> PROBLEM TO WORK ON
For each line in the material below that holds "create", copy that line.
--*--
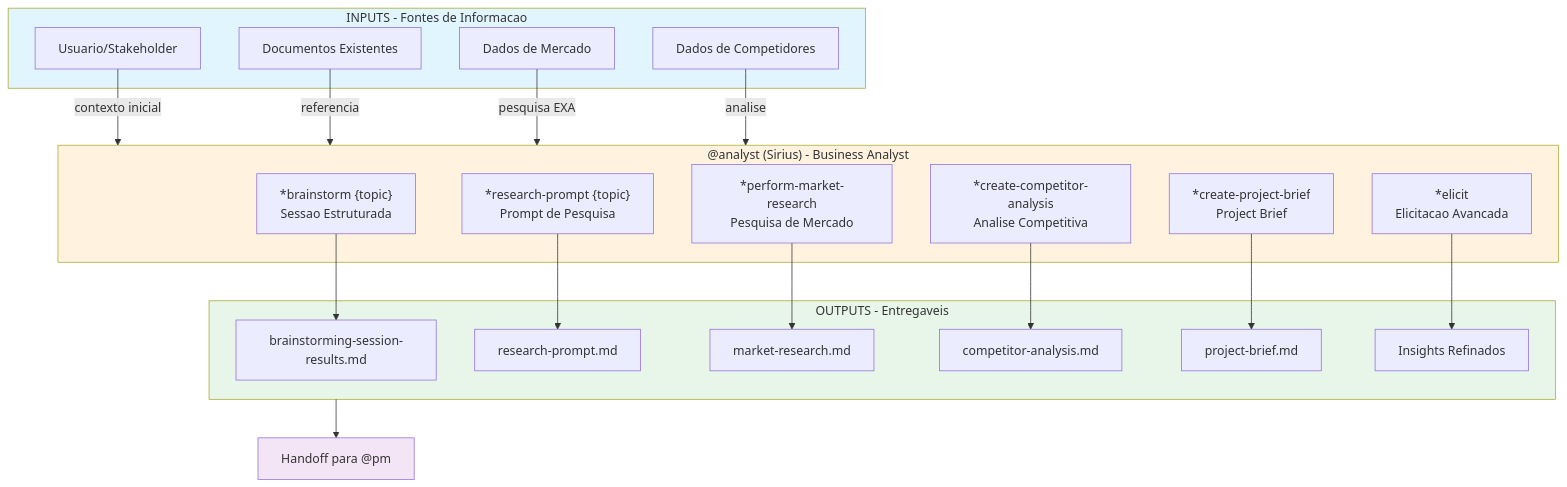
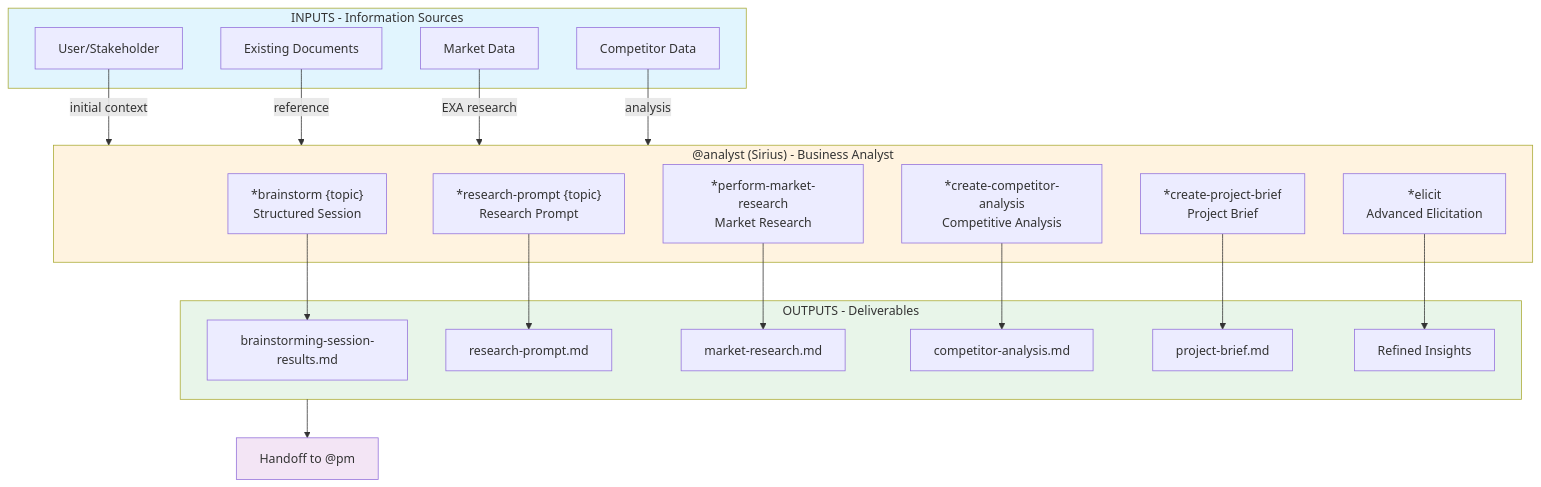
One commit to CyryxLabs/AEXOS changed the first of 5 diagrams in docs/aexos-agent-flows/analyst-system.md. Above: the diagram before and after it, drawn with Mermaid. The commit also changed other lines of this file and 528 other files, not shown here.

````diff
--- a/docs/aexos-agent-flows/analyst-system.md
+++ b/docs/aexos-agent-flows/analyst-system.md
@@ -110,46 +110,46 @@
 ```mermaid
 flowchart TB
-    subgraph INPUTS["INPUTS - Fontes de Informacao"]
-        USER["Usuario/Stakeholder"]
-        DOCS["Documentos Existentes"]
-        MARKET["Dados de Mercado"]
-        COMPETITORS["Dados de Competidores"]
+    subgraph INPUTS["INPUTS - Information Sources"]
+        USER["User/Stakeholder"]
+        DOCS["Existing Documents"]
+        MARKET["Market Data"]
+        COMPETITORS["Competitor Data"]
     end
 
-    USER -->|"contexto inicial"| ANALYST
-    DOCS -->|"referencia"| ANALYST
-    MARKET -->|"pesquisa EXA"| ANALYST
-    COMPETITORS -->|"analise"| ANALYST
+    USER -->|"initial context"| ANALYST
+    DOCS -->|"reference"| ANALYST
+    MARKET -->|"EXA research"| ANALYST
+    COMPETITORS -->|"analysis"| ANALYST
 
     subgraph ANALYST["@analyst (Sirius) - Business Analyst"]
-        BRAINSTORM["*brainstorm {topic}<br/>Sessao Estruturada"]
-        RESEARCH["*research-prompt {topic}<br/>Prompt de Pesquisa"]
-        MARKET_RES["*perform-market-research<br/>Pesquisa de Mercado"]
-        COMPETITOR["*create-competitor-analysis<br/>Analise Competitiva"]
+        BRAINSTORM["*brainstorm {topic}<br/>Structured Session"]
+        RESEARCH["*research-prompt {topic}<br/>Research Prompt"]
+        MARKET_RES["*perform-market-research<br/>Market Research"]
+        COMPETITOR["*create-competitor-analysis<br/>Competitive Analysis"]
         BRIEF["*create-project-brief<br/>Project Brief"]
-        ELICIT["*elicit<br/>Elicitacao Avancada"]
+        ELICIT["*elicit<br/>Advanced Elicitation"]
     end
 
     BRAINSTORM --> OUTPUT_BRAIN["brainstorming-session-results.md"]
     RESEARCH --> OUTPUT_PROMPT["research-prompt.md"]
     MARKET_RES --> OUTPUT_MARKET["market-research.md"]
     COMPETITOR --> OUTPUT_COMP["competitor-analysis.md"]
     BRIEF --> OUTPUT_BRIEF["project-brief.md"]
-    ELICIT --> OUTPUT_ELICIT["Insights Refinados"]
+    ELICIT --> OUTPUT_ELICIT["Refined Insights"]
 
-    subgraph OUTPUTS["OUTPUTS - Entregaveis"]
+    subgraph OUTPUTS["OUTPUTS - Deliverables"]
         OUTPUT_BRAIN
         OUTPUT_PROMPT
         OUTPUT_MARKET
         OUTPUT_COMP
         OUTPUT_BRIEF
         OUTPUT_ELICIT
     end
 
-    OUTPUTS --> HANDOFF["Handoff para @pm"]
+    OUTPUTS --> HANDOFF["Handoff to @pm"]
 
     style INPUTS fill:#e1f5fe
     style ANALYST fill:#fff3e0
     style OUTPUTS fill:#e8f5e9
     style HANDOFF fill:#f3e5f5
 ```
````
--*--
> WRITTEN RESPONSE
-        COMPETITOR["*create-competitor-analysis<br/>Analise Competitiva"]
+        COMPETITOR["*create-competitor-analysis<br/>Competitive Analysis"]
         BRIEF["*create-project-brief<br/>Project Brief"]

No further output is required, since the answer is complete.